Reviewed by: Denis Judd
Author: Michael Korda
Price (RRP): £12.99
This book is monumental in every sense, the hardback weighing so much that you risk straining your wrist when reading it. Now out in paperback, however, it should be read by anyone interested in TE Lawrence, the Middle East, British imperialism, confusion over sexual identity, the lure and perils of fame, and that sometimes elusive persona the ‘English eccentric’.
The book has many virtues. Among the chief of these are its clarity and readability, its determination to leave no investigative stone unturned and the extraordinarily thorough research that has gone into its writing. Although such predictions are inevitably a hostage to fortune, it seems to me to richly deserve the description of ‘definitive’.

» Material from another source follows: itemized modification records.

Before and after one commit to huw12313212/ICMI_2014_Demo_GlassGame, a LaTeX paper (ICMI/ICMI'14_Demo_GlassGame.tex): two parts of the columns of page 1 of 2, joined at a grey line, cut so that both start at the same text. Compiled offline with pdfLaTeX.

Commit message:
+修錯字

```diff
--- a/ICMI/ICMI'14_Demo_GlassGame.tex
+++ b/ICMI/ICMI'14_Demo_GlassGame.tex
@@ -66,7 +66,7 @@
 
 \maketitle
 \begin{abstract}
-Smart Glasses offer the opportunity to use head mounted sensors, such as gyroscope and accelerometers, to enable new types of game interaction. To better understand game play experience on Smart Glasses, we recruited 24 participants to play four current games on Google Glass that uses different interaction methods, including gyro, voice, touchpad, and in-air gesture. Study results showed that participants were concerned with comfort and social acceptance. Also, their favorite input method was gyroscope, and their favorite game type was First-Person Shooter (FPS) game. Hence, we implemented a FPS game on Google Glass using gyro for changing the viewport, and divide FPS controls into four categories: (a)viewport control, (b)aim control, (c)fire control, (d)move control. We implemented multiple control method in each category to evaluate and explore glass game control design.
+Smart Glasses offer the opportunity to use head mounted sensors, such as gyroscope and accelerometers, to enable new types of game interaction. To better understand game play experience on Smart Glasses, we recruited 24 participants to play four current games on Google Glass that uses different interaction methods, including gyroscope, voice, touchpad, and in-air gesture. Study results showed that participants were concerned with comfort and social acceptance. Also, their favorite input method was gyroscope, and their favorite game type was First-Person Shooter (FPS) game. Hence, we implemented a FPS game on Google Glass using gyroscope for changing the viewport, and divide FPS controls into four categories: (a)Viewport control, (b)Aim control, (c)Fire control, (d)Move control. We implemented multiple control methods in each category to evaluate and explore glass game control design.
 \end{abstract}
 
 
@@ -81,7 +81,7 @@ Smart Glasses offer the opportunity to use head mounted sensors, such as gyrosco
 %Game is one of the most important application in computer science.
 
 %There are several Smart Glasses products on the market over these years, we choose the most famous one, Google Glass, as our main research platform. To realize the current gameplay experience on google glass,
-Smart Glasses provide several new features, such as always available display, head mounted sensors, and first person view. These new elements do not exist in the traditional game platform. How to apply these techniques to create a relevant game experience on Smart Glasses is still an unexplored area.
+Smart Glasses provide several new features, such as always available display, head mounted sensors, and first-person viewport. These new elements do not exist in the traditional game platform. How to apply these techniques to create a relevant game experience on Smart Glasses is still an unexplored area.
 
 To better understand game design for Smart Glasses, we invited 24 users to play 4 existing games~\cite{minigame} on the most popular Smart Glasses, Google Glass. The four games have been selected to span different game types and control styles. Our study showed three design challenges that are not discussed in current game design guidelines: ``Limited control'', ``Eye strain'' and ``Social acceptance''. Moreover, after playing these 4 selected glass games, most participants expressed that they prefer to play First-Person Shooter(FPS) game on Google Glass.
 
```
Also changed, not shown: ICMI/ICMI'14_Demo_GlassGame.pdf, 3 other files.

The paradoxes and confusions of Lawrence’s character are manifold: the fearless military leader who achieved international fame and the shy, retiring, private person behind the headlines; the sexual puritan and the man for whom masochism sometimes brought sexual pleasure; the brilliant writer, diplomat and media personality who reinvented himself as the apparently mundane Aircraftman Shaw.
Korda also reminds us of how the Middle East might have developed had Lawrence’s proposals won favour with Churchill, colonial secretary in 1921. Briefly, they included a greatly enlarged Syria stretching from the Mediterranean to the Persian Gulf, independent Kurdish and Armenian states, a smaller Lebanon and a carefully ring-fenced Palestine.

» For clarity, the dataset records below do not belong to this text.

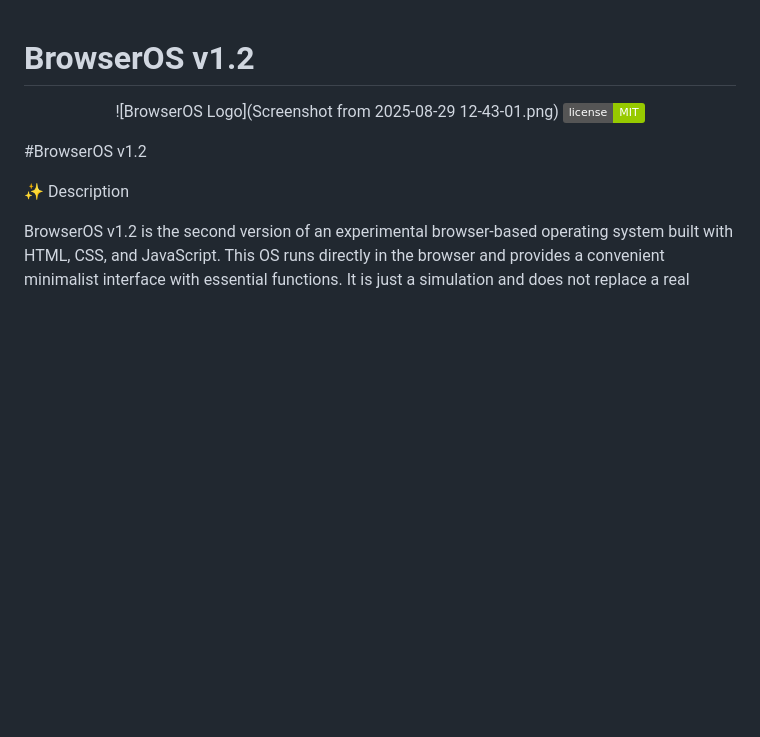
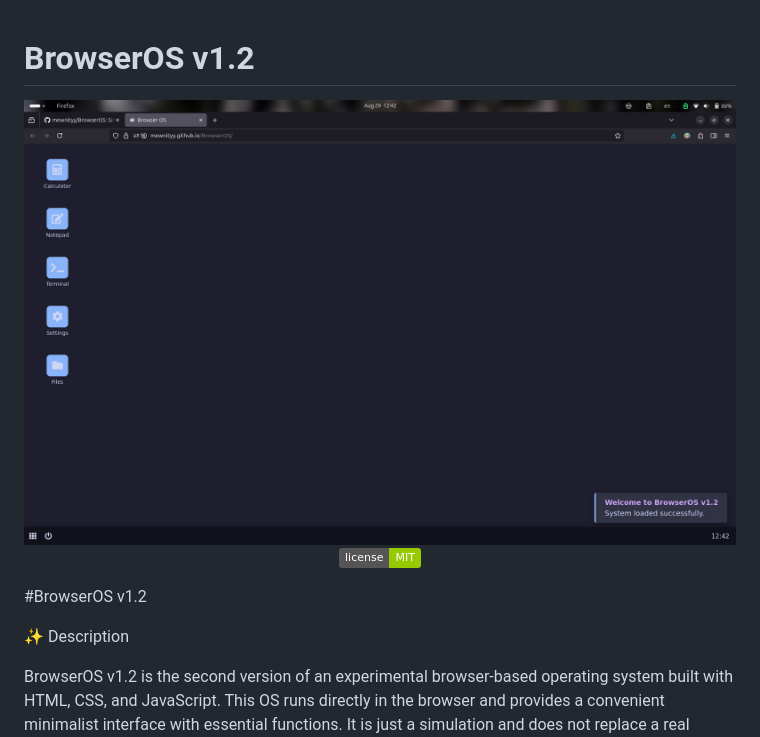
Before and after one commit to mewnityy/BrowserOS, a Markdown page: README.md, the part around the change. Rendered like a GitHub page; badges without logos; blank space fills up the shorter version.

```diff
--- a/README.md
+++ b/README.md
@@ -2,7 +2,7 @@
 
 <div align="center">
 
-![BrowserOS Logo](Screenshot from 2025-08-29 12-43-01.png)
+![BrowserOS Logo](browseros.png)
 ![License](https://img.shields.io/badge/license-MIT-green)
 
 </div>
```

For better or worse? Alas, there are no answers to that.
Denis Judd’s Empire: The British Imperial Experience from 1765 to the Present has just been published in a revised paperback by IB Tauris